When looking for a tax professional, choose carefully. We recommend that you hire a credentialed tax professional such as Tax Samaritan that is an Enrolled Agent (America’s Tax Experts). If you are a US taxpayer overseas, we further recommend that you seek a professional who is experienced in expat tax preparation, like Tax Samaritan (most tax professionals have limited to no experience with the unique tax issues of expat taxpayers).
Randall Brody is an enrolled agent, licensed by the US Department of the Treasury to represent taxpayers before the IRS for audits, collections and appeals. To attain the enrolled agent designation, candidates must demonstrate expertise in taxation, fulfill continuing education credits and adhere to a stringent code of ethics.
Every effort has been taken to provide the most accurate and honest analysis of the tax information provided in this blog. Please use your discretion before making any decisions based on the information provided.
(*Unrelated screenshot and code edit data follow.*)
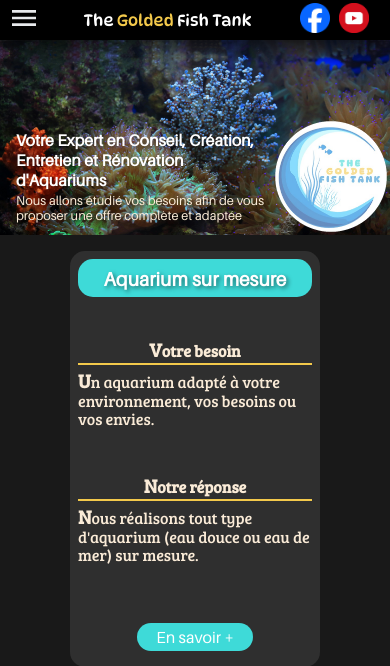
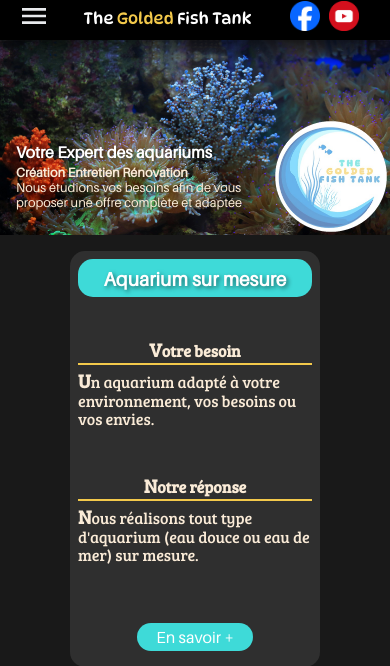
Before and after one commit to OliRati/the_golded_fish_tank, a PHP site: page / in a window 390 px wide. Shown: the top 666 px of the page. Run offline with PHP 8.4, Linux system fonts and the light colour scheme.

Commit message:
Adjust responsive menu

```diff
--- a/assets/css/style.css
+++ b/assets/css/style.css
@@ -644,7 +644,11 @@ form .checkframe label {
     }
 
     .title {
-        font-size: 1.4em;
+        font-size: 1em;
+    }
+
+    .menu a {
+        font-size: 0.8em;
     }
 
     .element {
--- a/index.html
+++ b/index.html
@@ -15,6 +15,7 @@
 
 <body>
     <header>
+        <div class="element">
             <div class="innerheader">
                 <div class="hamburgermenu">
                     <div>
@@ -42,6 +43,7 @@
                     <a href="https://www.youtube.fr">
                         <img class="logoyoutube" src="./assets/img/youtube_logo.png" alt="Youtube logo">
                     </a>
+                </div>
             </div>
         </div>
     </header>
@@ -145,9 +147,10 @@
             <img src="./assets/img/pexels-saturnus99-9004341.jpg" alt="Aquarium récifal">
             <div class="element maintitle">
                 <div>
-                    <h1 class="bigtitle">Votre Expert en Conseil, Création, Entretien et Rénovation d'Aquariums</h1>
-                    <div class="smalltitle">Nous allons étudié vos besoins afin de vous proposer une offre complète et
-                        adaptée</div>
+                    <h1 class="bigtitle">Votre Expert des aquariums</h1>
+                    <div class="smalltitle"><b>Création Entretien Rénovation</b><br>
+                        Nous étudions vos besoins afin de vous proposer une offre complète et adaptée
+                    </div>
                 </div>
                 <img id="mainlogo" src="./assets/img/logo_thegoldedfishtank.png" alt="">
             </div>
```
Lines whose indentation alone changed are shown as unchanged.
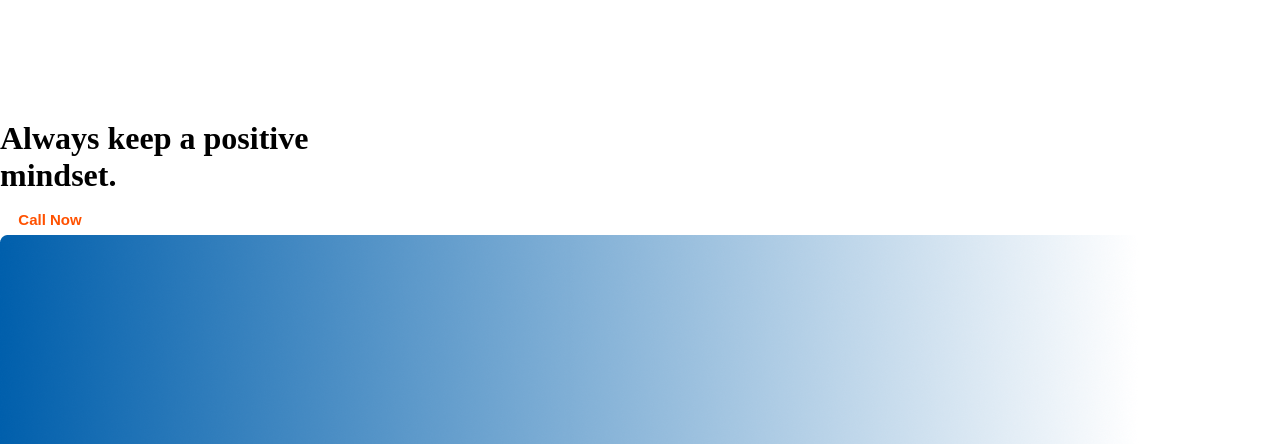
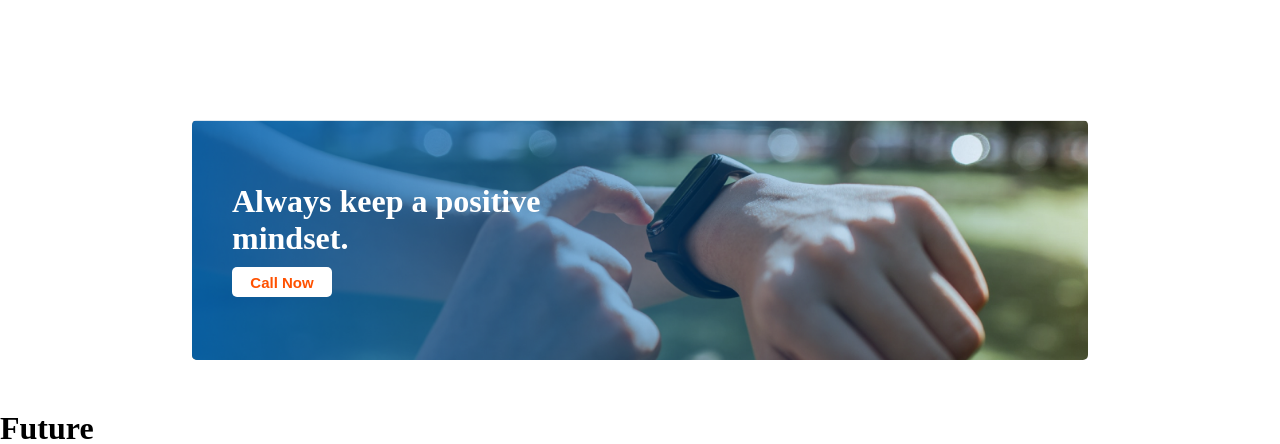
Before and after one commit to coderismail22/assignment-1, a plain HTML site: page index.html in a window 1280 px wide. Shown: the part 1930-2374 px from the top of the page. Drawn offline with Linux system fonts and the light colour scheme.

Commit message:
contact-section-styles

```diff
--- a/styles/style.css
+++ b/styles/style.css
@@ -95,3 +95,41 @@
     margin-top: 30px;
     text-align: center;
   }
+
+
+  /* Contact Styles */
+.contact-container {
+    display: flex;
+    justify-content: center;
+    align-items: center;
+    margin-bottom: 50px;
+  }
+
+  .contact {
+    width: 70%;
+    height: 30vh;
+    position: relative;
+    display: flex;
+    align-items: center;
+  }
+
+  .contact img {
+    height: 100%;
+    width: 100%;
+    border-radius: 5px;
+    object-fit: cover;
+  }
+
+  .gradient {
+    height: 100%;
+    width: 100%;
+    position: absolute;
+    opacity: 0.9;
+  }
+
+  .contact-text {
+    position: absolute;
+    z-index: 1;
+    color: white;
+    margin-left: 40px;
+  }
```
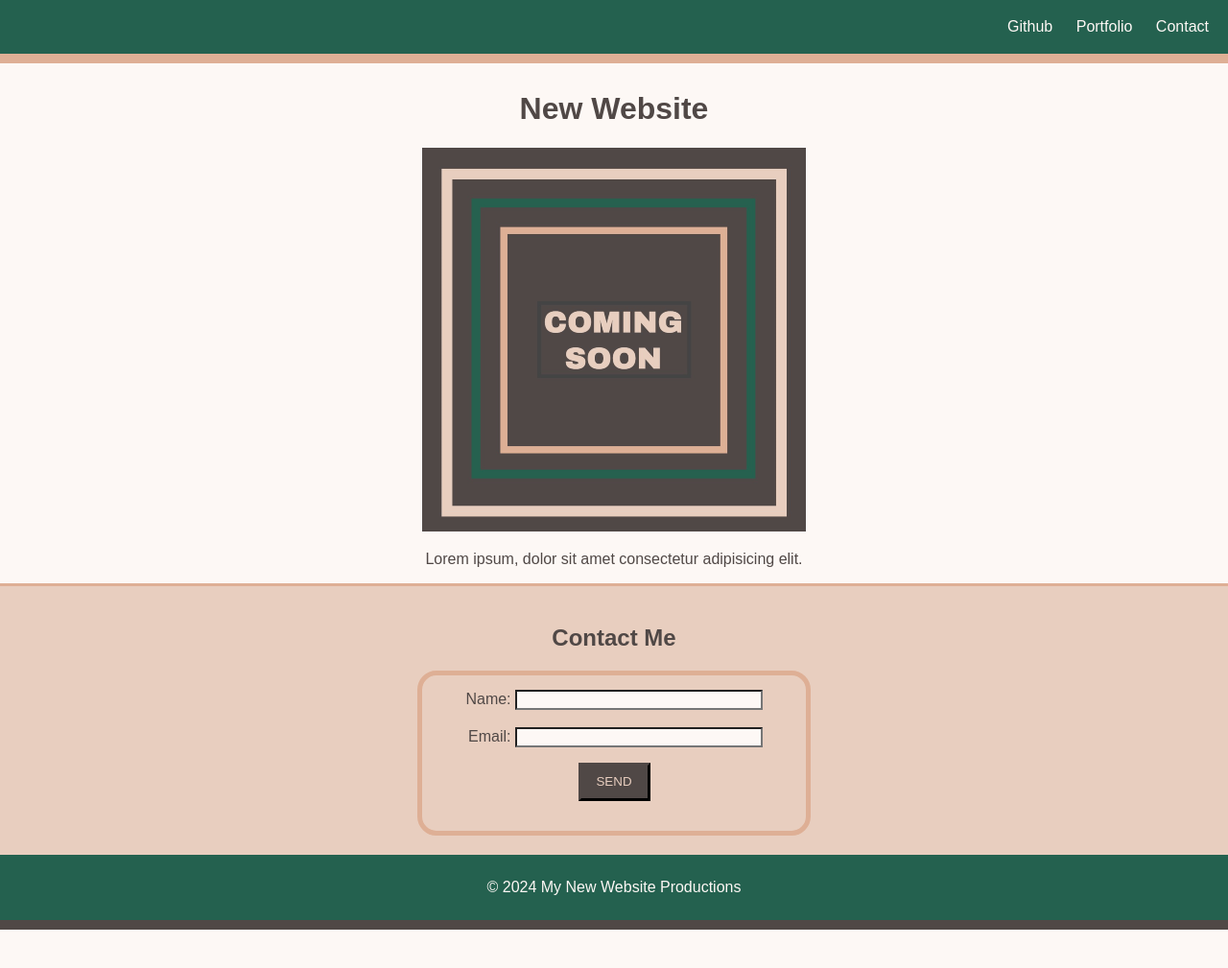
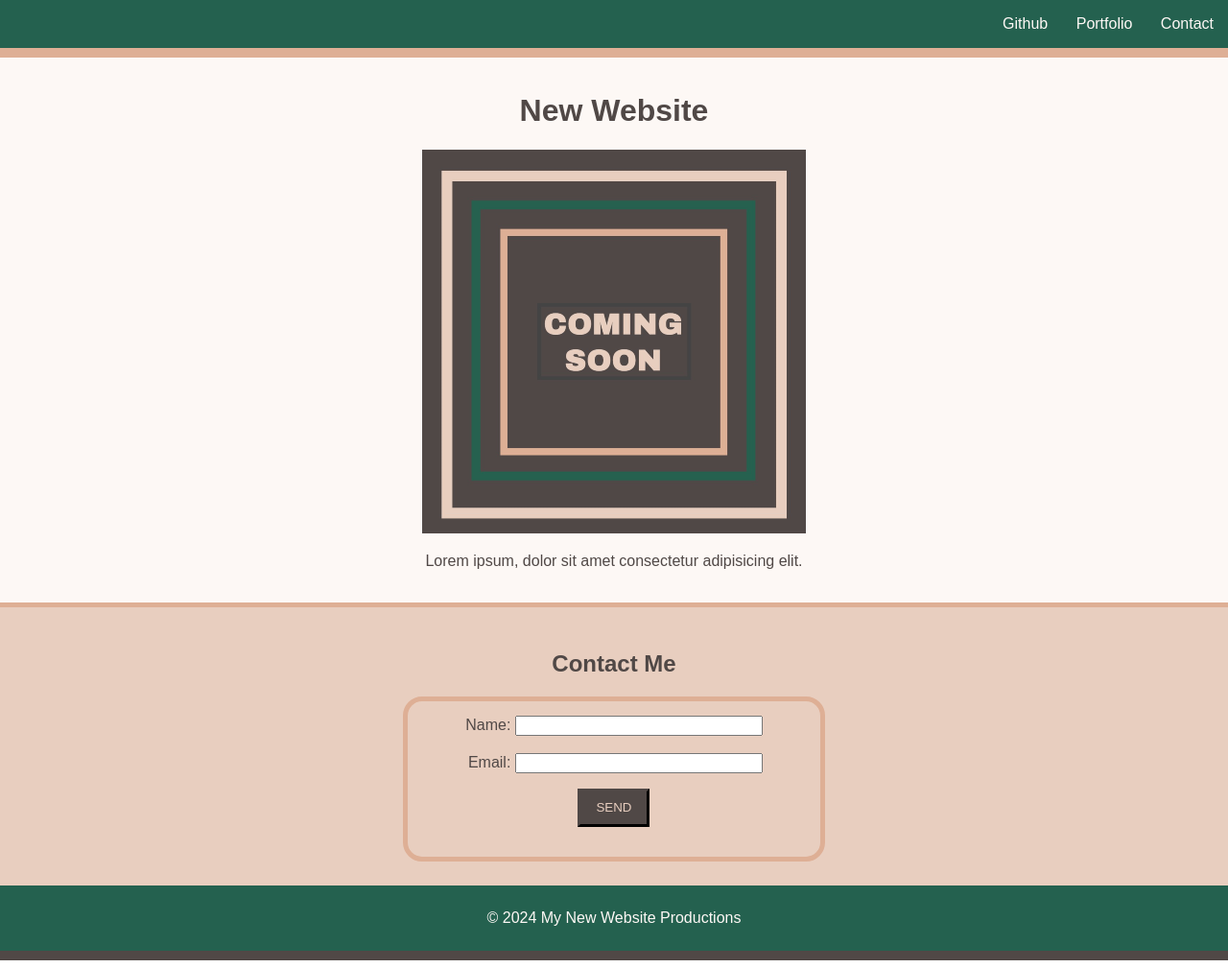
Before and after one commit to illakaya/sample-landing-page, a plain HTML site: page index.html in a window 1280 px wide. Shown: the whole page at 96% size. Before the commit the page ends 977 px from the top, so only its background shows below. Drawn offline with Linux system fonts and the light colour scheme.

Commit message:
After completing other projects, returning to clean the code making it easier to process and more accessible for users

```diff
--- a/assets/style.css
+++ b/assets/style.css
@@ -1,22 +1,81 @@
 * {
-    /* introduce a san serif font family */
     font-family: Arial, Helvetica, sans-serif;
     color: #504846;
-    background-color: #FDF8F5;
     margin-left: 0px;
     margin-right: 0px;
 }
 
+header {
+    /* fix nav bar to the top of page on scroll and takes the whole width of browser */
+    position: fixed;
+    top: 0px;
+    left: 0px;
+    width: 100%;
+    /* style nav bar */
+    background-color: #24614f;
+    color: #E8CEBF;
+    border-bottom: #deaf95 10px solid;
+    /* keep nav bar as top overlay */
+    z-index: 1;
+}
+
+/* stacking elements to be more specific with styling, hence reducing the class or id attribute in the html file */
+
+header nav {
+    /* make the links float to the right and have space from the browser window */
+    float: right;
+    margin-right: 15px;
+}
+
+header nav ul {
+    /* remove bullet points */
+    list-style-type: none;
+}
+
+header nav ul li {
+    /* displays list next to each other and spaces them */
+    display: inline-block;
+    margin-left: 25px;
+}
+
+a {
+    color: #FDF8F5;
+    text-decoration: none;
+}
+
+.placeholder {
+    /* position content below the nav bar. note that the height is 66px because of the height of the nav bar + border width */
+    height: 50px;
+}
+
+h1 {
+    font-weight: bold;
+}
+
 main {
+    text-align: center;
+    background-color: #FDF8F5;
+    padding: 18px 0px;
+}
+
+p {
     text-align: center;
 }
 
 form {
-    text-align: right;
+    text-align: center;
+    padding: 25px;
+    background-color: #E8CEBF;
+    border-top: #deaf95 5px solid;
 }
 
-label {
-    background-color: inherit;
+.form-box {
+    padding: 15px 60px;
+    border: #deaf95 solid 5px;
+    border-radius: 20px;
+    width: max-content;
+    margin: auto;
+    text-align: right;
 }
 
 input {
@@ -29,6 +88,7 @@ button {
     color: #E8CEBF;
     background-color: #504846;
     border: #504846 3px outset;
+    margin: auto;
 }
 
 footer {
@@ -39,64 +99,6 @@ footer {
     border-bottom: #504846 10px solid;
 }
 
-.header-link {
-    /* ensure links are displayed side-by-side with space */
-    display: inline;
-    padding-right: 20px;
-    color: #FDF8F5;
-    text-decoration-line: none;
-    /* inherit background colour from the header */
-    background-color: inherit;
-}
-
-.form {
-    background-color: #E8CEBF;
-    border-top: #deaf95 3px solid;
-    padding: 20px;
-    text-align: center;
-}
-
-.form-box {
-    padding: 15px 45px;
-    background-color: inherit;
-    border: #deaf95 solid 5px;
-    border-radius: 20px;
-    width: 310px;
-    margin: auto;
-}
-
-.form-color {
-    background-color: inherit;
-}
-
-div.placeholder {
-    /* position content below the nav bar. note that the height is 66px because of the height of the nav bar + border width */
-    position: relative;
-    height: 66px;
-}
-
-#form-button {
-    background-color: inherit;
-    text-align: center;
-}
-
-#top-nav-bar {
-    /* nav bar is to be fixed at the top of the page on scroll and takes the whole width of browser */
-    position: fixed;
-    top: 0px;
-    left: 0px;
-    width: 100%;
-    /* keep nav bar as top overlay */
-    z-index: 1;
-    /* style nav bar */
-    background-color: #24614f;
-    border-bottom: #deaf95 10px solid;
-    text-align: right;
-    display: block;
-    height: 56px;
-    line-height: 56px;
-}
-
 /* colour palette
 #504846 brown
 #444446 dark grey
--- a/index.html
+++ b/index.html
@@ -12,53 +12,58 @@
         <!-- link style sheet -->
         <link rel="stylesheet" href="./assets/style.css">
         <!-- shows in page tab -->
-        <title>Contact Form | My New Website</title>
+        <title>My New Website</title>
     </head>
 
+    <!-- clean code by removing unnecessary classes -->
+
     <body>
-        <header id="top-nav-bar">
+        <header>
             <!-- add an unordered list to the header as a place holder for the three link -->
             <!-- change to paragraph with no links -->
-            <a href="" class="header-link">Github</a>
-            <a href="" class="header-link">Portfolio</a>
-            <a href="" class="header-link">Contact</a>
+            <!-- changed back to an unordered list of links leading nowhere -->
+            <nav>
+                <ul>
+                    <li>
+                        <a href="">Github</a>
+                    </li>
+                    <li>
+                        <a href="">Portfolio</a>
+                    </li>
+                    <li>
+                        <a href="">Contact</a>
+                    </li>
+                </ul>
+            </nav>
+
         </header>
 
-        <!-- add space as a placeholder so main content starts underneath nav bar -->
+        <!-- add space as a placeholder so main content starts underneath nav bar, need to conduct research as to how to remove this as fixed position does not take page space, hence overlay -->
         <div class="placeholder">
             place holder
         </div>
 
+        <!-- create the main section -->
         <main>
-            <div>
-                <h1><strong>New Website</strong></h1>
-            </div>
-
-            <section>
+            <h1>New Website</h1>
             <img src="./assets/image-1.png" alt="Box with text - coming soon">
             <p>Lorem ipsum, dolor sit amet consectetur adipisicing elit.</p>
-            </section>
-
-
         </main>
 
-        <section class="form">
-                <!-- create a contact form -->
-                <h2 class="form-color">Contact Me</h2>
-                <form class="form-box
-                ">
-                    <!-- user inputs their name and email -->
-                    <!-- change to a form section rather than div -->
+        <!-- be specific with your semantic elements, creating a form for user's to fill in information -->
+        <form>
+            <h2>Contact Me</h2>
+            <!-- dividing it so a box can go around where users enter their details -->
+            <div class="form-box">
                 <label for="user-name">Name:</label>
                 <input type="text" name="user-name"> <br> <br>
                 <label for="user-email">Email:</label>
                 <input type="text" name="user-email">
+                <p>
+                    <button type="submit" >SEND</button>
+                </p>
             </div>
-                    <!-- provide a submission button -->
-                    <p id="form-button"><button type="submit" >SEND</button></p>
         </form>
-
-        </section>
 
         <footer>
             <!-- adding a footer -->
```
Lines whose indentation alone changed are shown as unchanged.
This blog is not intended to be a substitute for seeking professional tax advice based on your individual needs.